The Ministerial Working Group charged with resolving the PMS crisis met yesterday and the Secretary of State said that significant progress was made.
The Northern Ireland Members at Westminster continued to exert pressure at PMQs in the House today. It seems as though everyone is working towards an announcement being made next week. Could it be that the end is near for this long-running saga? We have had a number of false dawns before, and we hope and pray that a “just and fair resolution” will be forthcoming next week.
The BBC report seems to confirm that an announcement will be made next week. Let’s hope that we have another good rescue story next week to match that of the Chilean miners.
Here’s what was said today:
Mr Nigel Dodds (Belfast North) (DUP): It is sometimes easy to forget how far Northern Ireland has come in recent years, but there are still immense challenges to stability. In the light of discussions with the Chancellor on the part of the Northern Ireland Executive and the recent visit by the Deputy Prime Minister, can the Prime Minister confirm today that he will stand by the formal guarantees given to the Executive at the time of the restoration of devolution, especially in relation to the financial package and capital investment stretching through to 2018? Those are critical matters if we are to establish and embed devolution in Northern Ireland in a power-sharing Executive.
The Prime Minister: The right hon. Gentleman makes very good points on how far Northern Ireland has come. Everyone on both sides of the House wants to continue that process, make the institutions work and embed the peace that we have achieved in Northern Ireland. I pay tribute to my predecessors, who put so much hard work into that.
On the specific issues, the previous Prime Minister made a series of promises, particularly about policing and justice in Northern Ireland, which we discussed when we were the Opposition. We stand by those promises. On the Presbyterian Mutual Society and a group of people who did lose money in the financial crunch—I know how angry it can make people in Northern Ireland when people say, “Nobody lost money”, because they did—we are working very hard to try to find a fair and equitable solution.
Q8.  Dr William McCrea (South Antrim) (DUP): The Prime Minister is aware that many small Presbyterian Mutual Society savers are at wits’ end corner. When do we expect to have a satisfactory conclusion to this whole issue, and will he assure the House that the Government will recognise the danger of a double-dip recession in Northern Ireland when the Chancellor makes his speech next week?

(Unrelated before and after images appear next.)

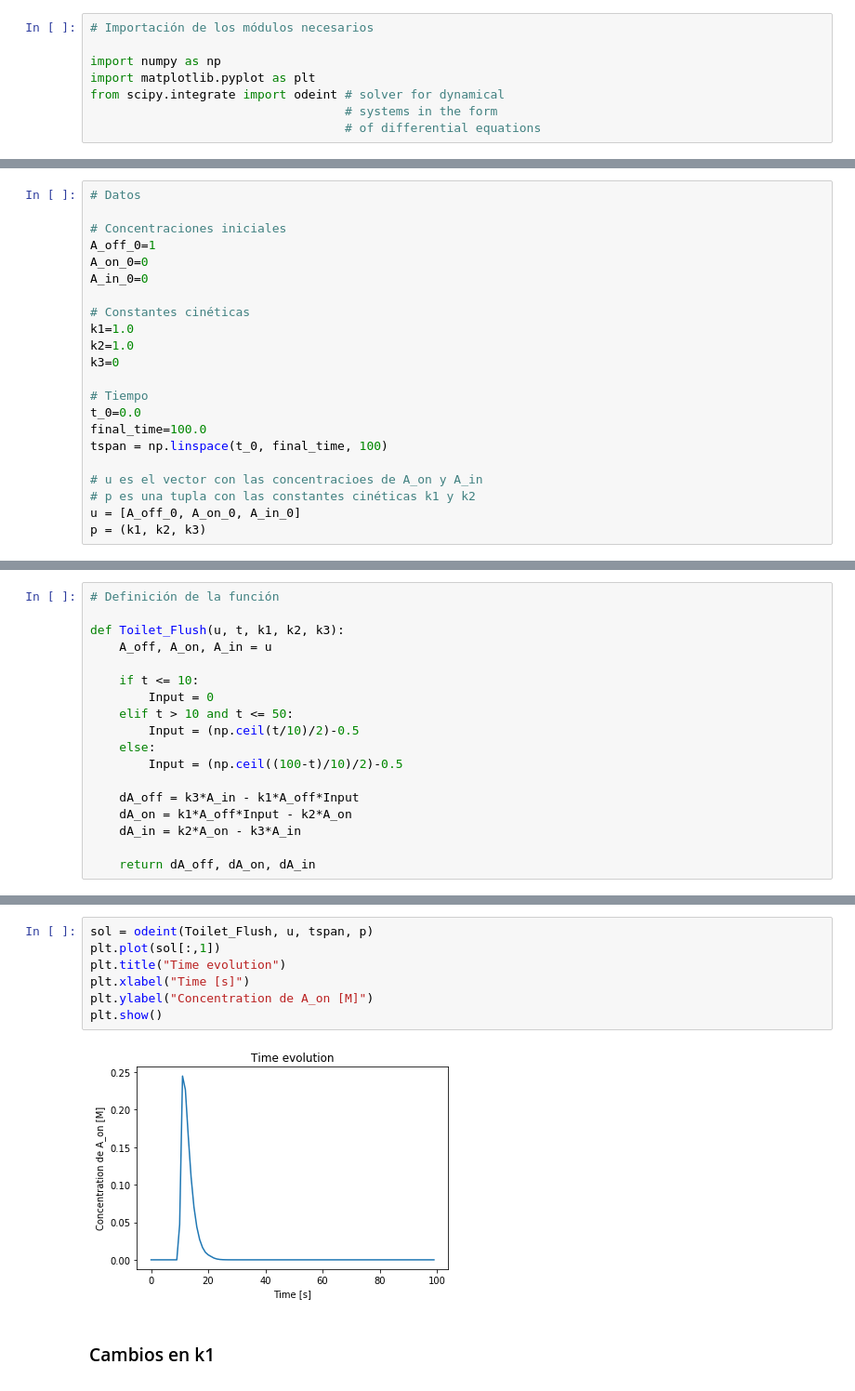
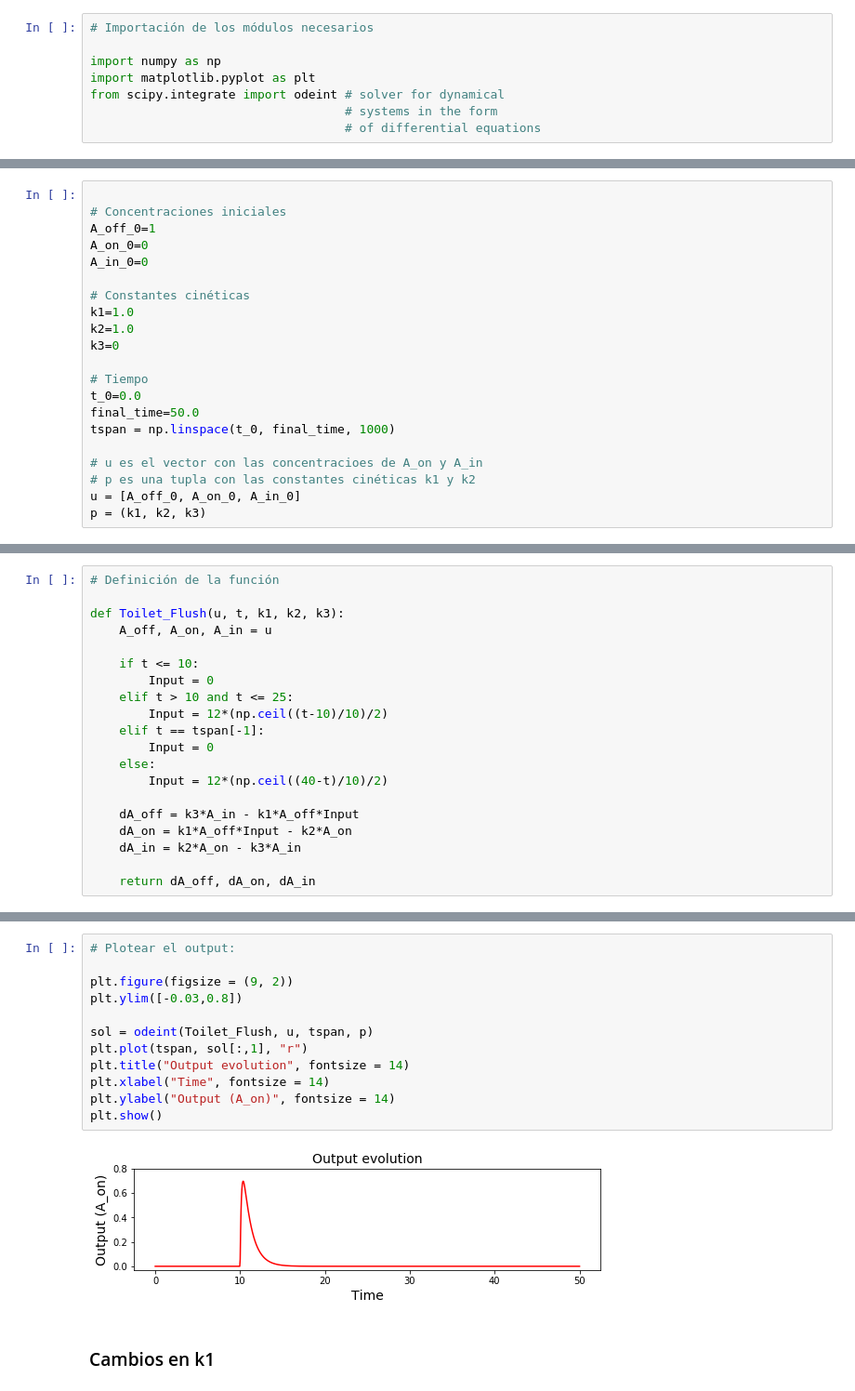
Before and after one commit to rbarreror/BioSis_Adaptacion, a Jupyter notebook: State_Dependent_Inactivation.ipynb, the cells around one changed output, grey strips where cells are left out. Shown: that part at 93% size. Cells and saved outputs as stored; diff of their text form.

```diff
--- a/State_Dependent_Inactivation.ipynb
+++ b/State_Dependent_Inactivation.ipynb
@@ -11,5 +20,4 @@ from scipy.integrate import odeint # solver for dynamical
 # %%
-# Datos
 
 # Concentraciones iniciales
 A_off_0=1
@@ -23,8 +31,8 @@ k3=0
 
 # Tiempo
 t_0=0.0
-final_time=100.0
-tspan = np.linspace(t_0, final_time, 100)
+final_time=50.0
+tspan = np.linspace(t_0, final_time, 1000)
 
 # u es el vector con las concentracioes de A_on y A_in
 # p es una tupla con las constantes cinéticas k1 y k2
@@ -42,10 +65,12 @@ def Toilet_Flush(u, t, k1, k2, k3):
 
     if t <= 10:
         Input = 0
-    elif t > 10 and t <= 50:
-        Input = (np.ceil(t/10)/2)-0.5
+    elif t > 10 and t <= 25:
+        Input = 12*(np.ceil((t-10)/10)/2)
+    elif t == tspan[-1]:
+        Input = 0
     else:
-        Input = (np.ceil((100-t)/10)/2)-0.5
+        Input = 12*(np.ceil((40-t)/10)/2)
 
     dA_off = k3*A_in - k1*A_off*Input
     dA_on = k1*A_off*Input - k2*A_on
@@ -55,12 +106,17 @@ def Toilet_Flush(u, t, k1, k2, k3):
 # %%
+# Plotear el output:
+
+plt.figure(figsize = (9, 2))
+plt.ylim([-0.03,0.8])
+
 sol = odeint(Toilet_Flush, u, tspan, p)
-plt.plot(sol[:,1])
-plt.title("Time evolution")
-plt.xlabel("Time [s]")
-plt.ylabel("Concentration de A_on [M]")
+plt.plot(tspan, sol[:,1], "r")
+plt.title("Output evolution", fontsize = 14)
+plt.xlabel("Time", fontsize = 14)
+plt.ylabel("Output (A_on)", fontsize = 14)
 plt.show()
 # %% [output]
-[figure, old version]
+[figure, new version]
 # %% [markdown]
 ### Cambios en k1
 # %%
```
Also changed, not shown: parts of 22 cells of this notebook.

The Prime Minister: I know that the hon. Gentleman knows how difficult this issue with the PMS is. Achieving a fair resolution is not easy. I believe that we will have it done by the announcement of the spending review on 20 October. That is our goal. An announcement will be made, and he will be able to explain to his constituents what we are going to do.